=== Begin Enclosure ===

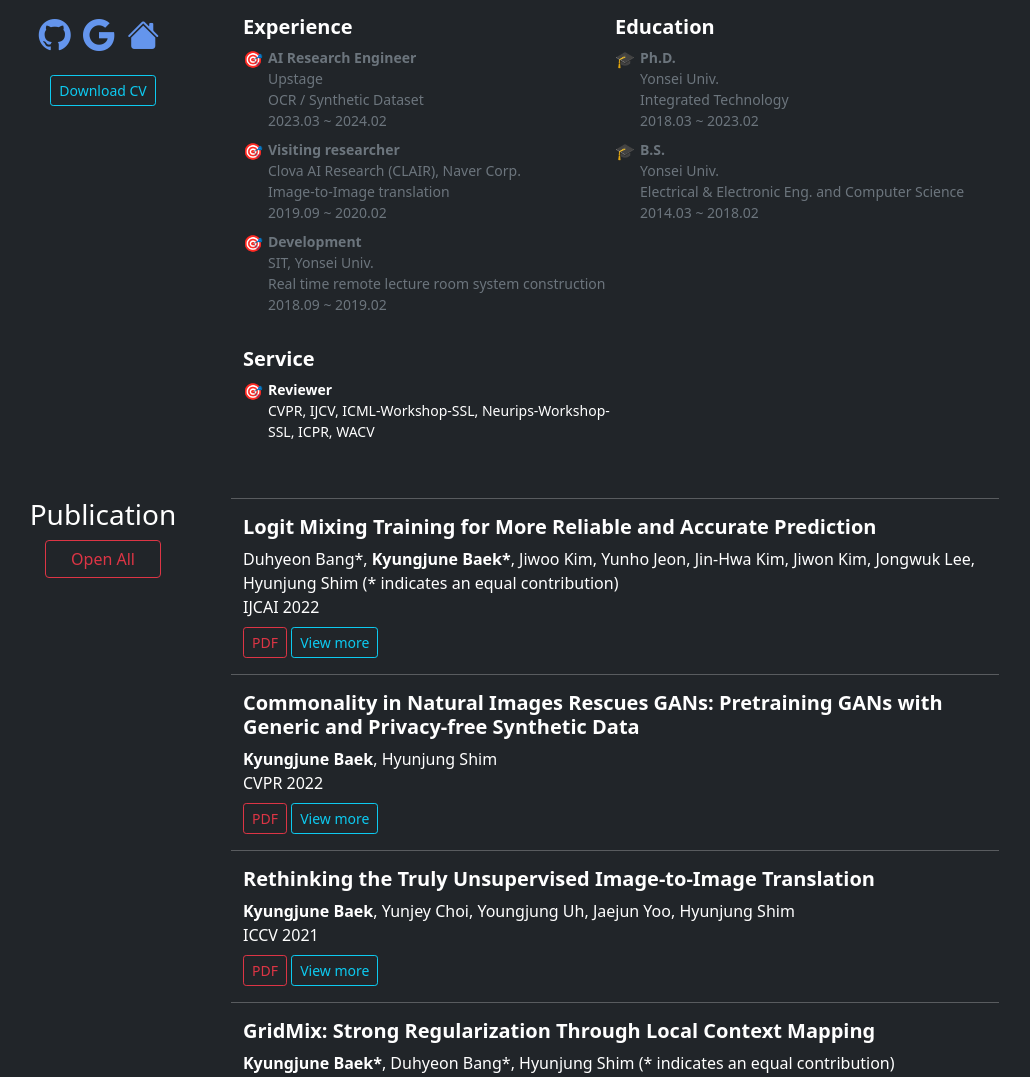
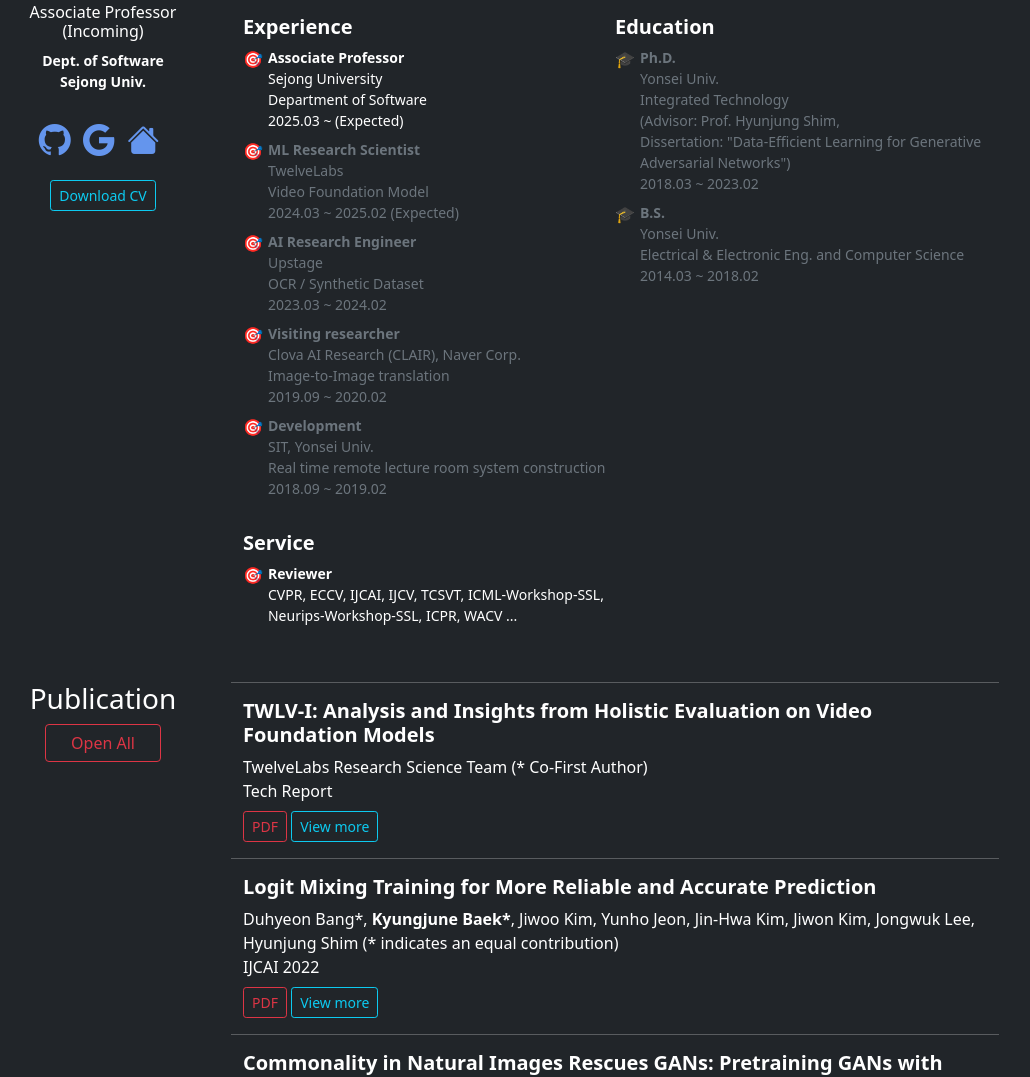
Before and after one commit to FriedRonaldo/friedronaldo.github.io, a plain HTML site: page index.html in a window 1280 px wide. Shown: the part 278-1355 px from the top of the page, without its empty margins (153-1183 px from the left). Drawn offline with nearby package versions, Linux system fonts and the light colour scheme.

Commit message:
fix: add 12labs and sejong univ

```diff
--- a/index.html
+++ b/index.html
@@ -41,6 +41,15 @@
 
         <div class="row text-center mt-3 g-0">
           <h5 class="fw-bold">Kyungjune Baek</h5>
+          <h6>Associate Professor (Incoming)</h6>
+          <strong class="small">
+            <p>
+              Dept. of Software <br>
+              Sejong Univ.
+            </p>
+          </strong>
+          <!-- <h6>Department of Software</h6>
+          <h6></h6> -->
         </div>
 
         <div class="text-center mt-2 mb-3">
@@ -92,6 +101,46 @@
         <div class="row mt-4 g-0">
           <div class="col-sm g-0">
             <h5 class="fw-bold">Experience</h5>
+
+            <div class="row mb-2">
+                <div class="col-1 me-1">
+                  &#x1F3AF;
+                </div>
+                <div class="col small">
+                  <div class="row">
+                    <strong class="px-0">Associate Professor</strong>
+                  </div>
+                  <div class="row ">
+                    Sejong University
+                  </div>
+                  <div class="row ">
+                    Department of Software
+                  </div>
+                  <div class="row ">
+                    2025.03 ~ (Expected)
+                  </div>
+                </div>
+              </div>
+
+            <div class="row mb-2">
+                <div class="col-1 me-1">
+                  &#x1F3AF;
+                </div>
+                <div class="col small text-muted">
+                  <div class="row">
+                    <strong class="px-0">ML Research Scientist</strong>
+                  </div>
+                  <div class="row ">
+                    TwelveLabs
+                  </div>
+                  <div class="row ">
+                    Video Foundation Model
+                  </div>
+                  <div class="row ">
+                    2024.03 ~ 2025.02 (Expected)
+                  </div>
+                </div>
+              </div>
 
             <div class="row mb-2">
               <div class="col-1 me-1">
@@ -171,7 +220,9 @@
                   Yonsei Univ.
                 </div>
                 <div class="row ">
-                  Integrated Technology
+                  Integrated Technology <br>
+                  (Advisor: Prof. Hyunjung Shim, <br>
+                  Dissertation: "Data-Efficient Learning for Generative Adversarial Networks")
                 </div>
                 <div class="row ">
                   2018.03 ~ 2023.02
@@ -216,7 +267,7 @@
                   <strong class="px-0">Reviewer</strong>
                 </div>
                 <div class="row ">
-                  CVPR, IJCV, ICML-Workshop-SSL, Neurips-Workshop-SSL, ICPR, WACV
+                  CVPR, ECCV, IJCAI, IJCV, TCSVT, ICML-Workshop-SSL, Neurips-Workshop-SSL, ICPR, WACV ...
                 </div>
               </div>
             </div>
@@ -240,6 +291,25 @@
       </div>
 
       <div class="col-sm">
+        <div class="row">
+            <hr>
+            <h5><strong>TWLV-I: Analysis and Insights from Holistic Evaluation on Video Foundation Models</strong></h5>
+            <p>TwelveLabs Research Science Team (* Co-First Author)<br>
+              Tech Report <br>
+              <a class="btn btn-sm btn-outline-danger mt-2" href="https://arxiv.org/abs/2408.11318" target="_blank" rel="noopener noreferrer">PDF</a>
+              <button class="btn btn-sm btn-outline-info mt-2" id="ctr-synth" type="button" data-bs-toggle="collapse" data-bs-target="#VFM" aria-expanded="true" aria-controls="VFM">View more</button>
+            </p>
+            <div class="collapse mb-1" id="VFM">
+              <div class="card card-body bg-dark">
+
+                <div class="row">
+
+                </div>
+
+              </div>
+            </div>
+          </div>
+
         <div class="row">
           <hr>
           <h5><strong>Logit Mixing Training for More Reliable and Accurate Prediction</strong></h5>
```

=== End Enclosure ===

## HOW TO COMPLETE THIS TASK
Scan the records above for the string "CVPR", then report every line that contains it.

## RESPONSE AREA
-                  CVPR, IJCV, ICML-Workshop-SSL, Neurips-Workshop-SSL, ICPR, WACV
+                  CVPR, ECCV, IJCAI, IJCV, TCSVT, ICML-Workshop-SSL, Neurips-Workshop-SSL, ICPR, WACV ...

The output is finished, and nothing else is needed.